British pamphlets and recent Op-Ed’s published in dubious news sources show that UK propaganda campaign has reached alarming levels: UK now distorts historical facts and documents already acquiesced by the British government.

After the 1810 May Revolution, the United Provinces of the River Plate carried out acts demonstrating the effective exercise of sovereignty over the Malvinas. As an example, there is correspondence of José de San Martín, who in 1816 requested prisoners in Patagones and Malvinas to be sent to the capital of the United Provinces.

The act of possession of the islands exercised in 1820 by Colonel David Jewett on behalf of Argentina, then United Provinces of the River Plate, is another example of paramount significance.  So much so that it became another target of British propaganda in its attempt to distort reality and historical truth.

Early in 1820, Colonel David Jewett, Naval officer officially appointed by the Government of the United Provinces of the River Plate was sent to take possession of the Malvinas. Whalers and fishermen from different countries participated at the event.

This fact was widely reflected in international newspapers of that time in a “Circular” that informed the world of this official taking of possession of the islands “in the name of the Supreme Government of the United Provinces of South America”.

Not only “The Times” of London published this Circular on 3 August 1821 but also “El Redactor” of Cádiz, Spain,and the Salem Gazzette. UK remained silent and never protested this sovereign act.


The Argentine government took several actions in support of its sovereignty over the islands, including the appointment of governors, the enactment of legislation on fisheries and granting international concessions. These facts seem to go unseen for British propaganda.

As well as the fact that in 1825, Great Britain recognized Argentina as a sovereign state and made no reservation regarding Argentina’s exercise of sovereignty over the Malvinas Islands, which was then not only peaceful but public.

It is only now that British propaganda seeks to deny the very existence of the “Circular” published in The Times and accuses Argentina of a stunt. Any sensible interested human being can confirm the authenticity of this fact by consulting the archives of The Times of 3 August 1821 to find the Circular that was published and never protested by the UK.

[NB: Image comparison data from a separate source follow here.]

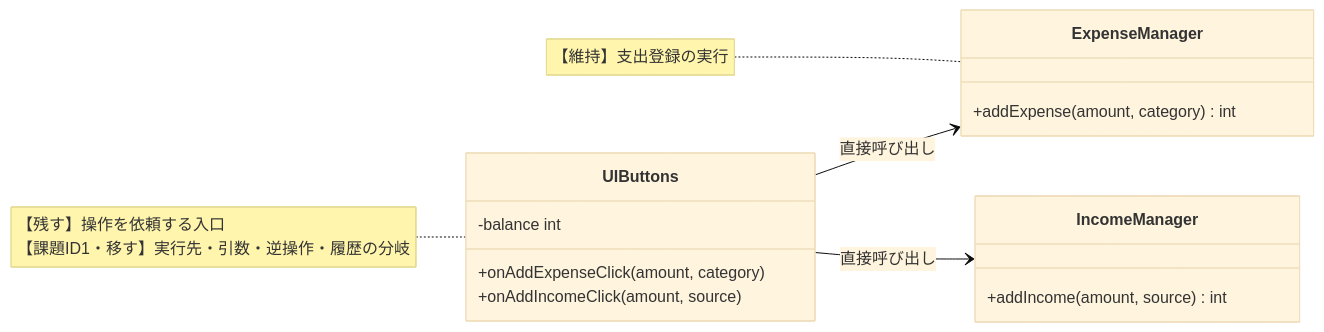
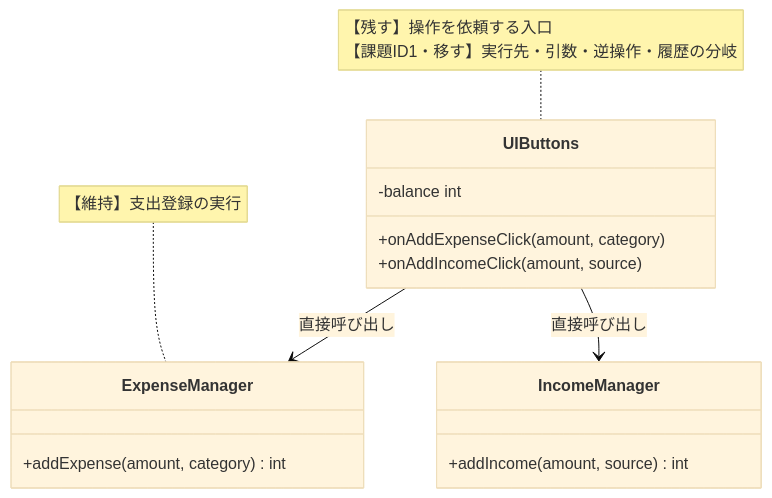
One commit to kumachan1101-pixel/DesignPattern changed diagram 13 of 21 in kindle/design-patterns/output/chapter05.md. Above: the diagram before and after it, drawn with Mermaid (base theme). The commit also changed other lines of this file and 21 other files, not shown here.

````diff
--- a/kindle/design-patterns/output/chapter05.md
+++ b/kindle/design-patterns/output/chapter05.md
@@ -1209,23 +1208,23 @@
 ```mermaid
 classDiagram
-    direction LR
+    direction TB
     class UIButtons {
         -balance int
         +onAddExpenseClick(amount, category)
         +onAddIncomeClick(amount, source)
     }
     class ExpenseManager {
         +addExpense(amount, category) int
     }
     class IncomeManager {
         +addIncome(amount, source) int
     }
     UIButtons --> ExpenseManager : 直接呼び出し
     UIButtons --> IncomeManager : 直接呼び出し
 
     note for UIButtons "【残す】操作を依頼する入口<br/>【課題ID1・移す】実行先・引数・逆操作・履歴の分岐"
     note for ExpenseManager "【維持】支出登録の実行"
 
     classDef focus fill:#FFF2CC,stroke:#D6B656,stroke-width:2px,color:#222222
     cssClass "UIButtons" focus
 ```
````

The “Circular” appears in the right lower corner of the paper broad sheet (The Times, London, Friday, August 3, 1821). If the “Circular” was later reproduced out of its original format does not diminish the vital importance of this fact nor its authenticity. Any claim to the contrary is simply untrue.